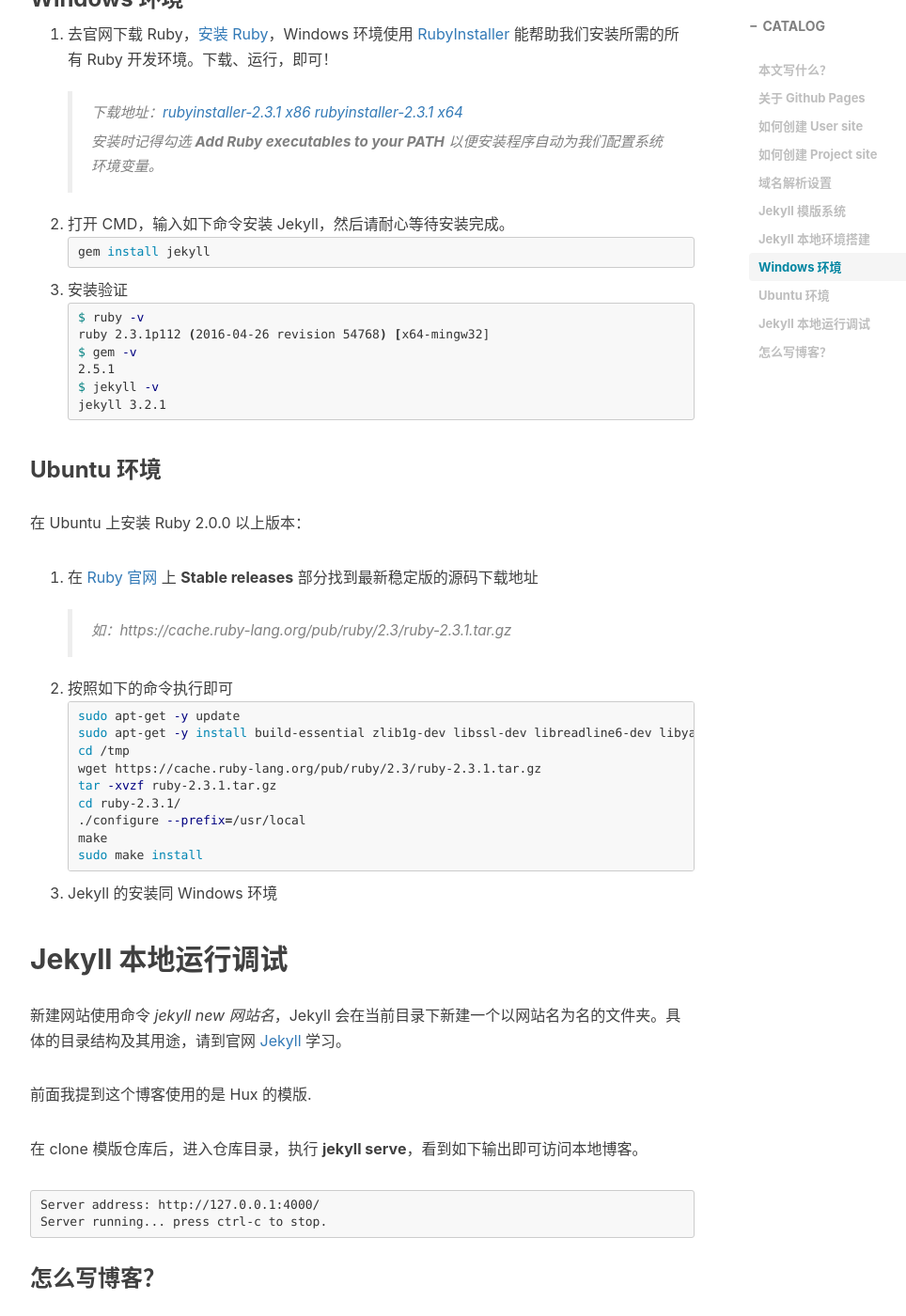
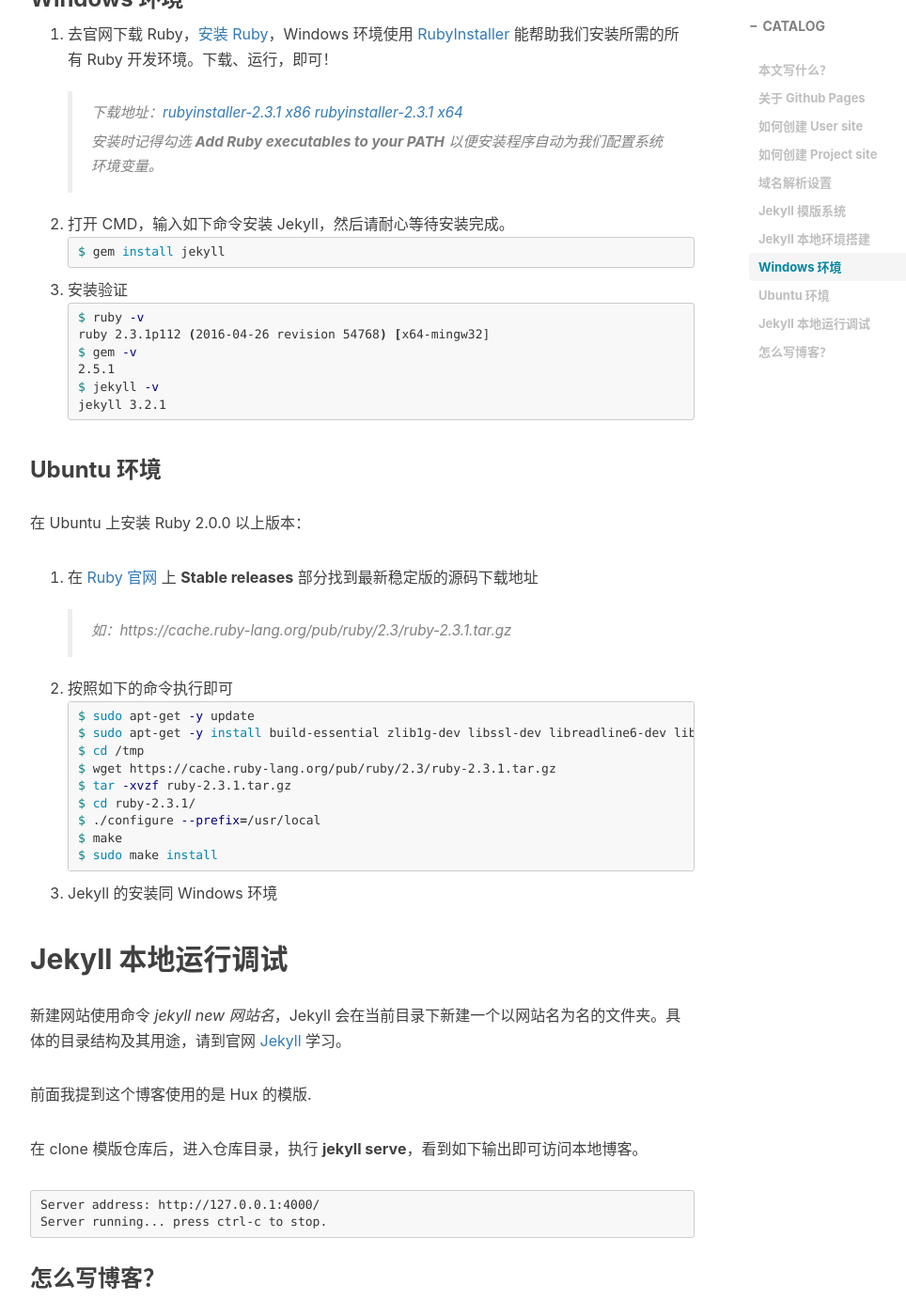
Before and after one commit to CharkeyQK/blog.javarevisited.me, a Jekyll site: the page built from _posts/2016-09-22-getting-started-with-github-pages-and-jekyll.markdown, in a window 1280 px wide and 1400 px high, scrolled down 5992 px. Shown: the whole window at 94% size, without its empty margins (233-1197 px from the left). Built offline with Jekyll 4.4.1, drawn with Linux system fonts in a browser that asks for light colours; nearby versions of some CDN libraries; comment, search, counter and statistics services are not loaded.

````diff
--- a/_posts/2016-09-22-getting-started-with-github-pages-and-jekyll.markdown
+++ b/_posts/2016-09-22-getting-started-with-github-pages-and-jekyll.markdown
@@ -47,24 +47,24 @@ Github Pages 分为两种：
 
 2. 克隆刚创建的仓库到本地
 ```shell
-git clone https://github.com/CharkeyQK/charkeyqk.github.io.git
+$ git clone https://github.com/CharkeyQK/charkeyqk.github.io.git
 ```
 
 3. 进入项目目录
 ```shell
-cd charkeyqk.github.io
+$ cd charkeyqk.github.io
 ```
 
 4. 新建首页 *index.html*
 ```shell
-echo hello world > index.html
+$ echo hello world > index.html
 ```
 
 5. 添加修改、提交并推送到 Github
 ```shell
-git add .
-git commit -m 'index'
-git push
+$ git add .
+$ git commit -m 'index'
+$ git push
 ```
 
 6. 访问 *https://charkeyqk.github.io* 即可看到 hello world
@@ -125,7 +125,7 @@ Read more: [如何绑定域名到 Github Pages](https://help.github.com/articles
 
 这里不建议直接 clone 他的博客仓库，还是去 clone 他给大家做的一个稳定版的模版：
 ```shell
-git clone git@github.com:Huxpro/huxblog-boilerplate.git
+$ git clone git@github.com:Huxpro/huxblog-boilerplate.git
 ```
 
 那么怎么修改模版呢？阅读 Hux blog 模版的说明文档 [README.zh.md](https://github.com/Huxpro/huxpro.github.io/blob/master/README.zh.md)
@@ -143,7 +143,7 @@ Jekyll 是用 Ruby 语言写的一个静态网页生成工具，所以要搭建
 
 2. 打开 CMD，输入如下命令安装 Jekyll，然后请耐心等待安装完成。
 ```shell
-gem install jekyll
+$ gem install jekyll
 ```
 
 3. 安装验证
@@ -165,15 +165,15 @@ jekyll 3.2.1
 
 2. 按照如下的命令执行即可
 ```shell
-sudo apt-get -y update
-sudo apt-get -y install build-essential zlib1g-dev libssl-dev libreadline6-dev libyaml-dev
-cd /tmp
-wget https://cache.ruby-lang.org/pub/ruby/2.3/ruby-2.3.1.tar.gz
-tar -xvzf ruby-2.3.1.tar.gz
-cd ruby-2.3.1/
-./configure --prefix=/usr/local
-make
-sudo make install
+$ sudo apt-get -y update
+$ sudo apt-get -y install build-essential zlib1g-dev libssl-dev libreadline6-dev libyaml-dev
+$ cd /tmp
+$ wget https://cache.ruby-lang.org/pub/ruby/2.3/ruby-2.3.1.tar.gz
+$ tar -xvzf ruby-2.3.1.tar.gz
+$ cd ruby-2.3.1/
+$ ./configure --prefix=/usr/local
+$ make
+$ sudo make install
 ```
 
 3. Jekyll 的安装同 Windows 环境
````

• [Task to carry out] Filter the data down to the lines that contain the string "markdown", and copy them.

• [Output below]
Before and after one commit to CharkeyQK/blog.javarevisited.me, a Jekyll site: the page built from _posts/2016-09-22-getting-started-with-github-pages-and-jekyll.markdown, in a window 1280 px wide and 1400 px high, scrolled down 5992 px. Shown: the whole window at 94% size, without its empty margins (233-1197 px from the left). Built offline with Jekyll 4.4.1, drawn with Linux system fonts in a browser that asks for light colours; nearby versions of some CDN libraries; comment, search, counter and statistics services are not loaded.
--- a/_posts/2016-09-22-getting-started-with-github-pages-and-jekyll.markdown
+++ b/_posts/2016-09-22-getting-started-with-github-pages-and-jekyll.markdown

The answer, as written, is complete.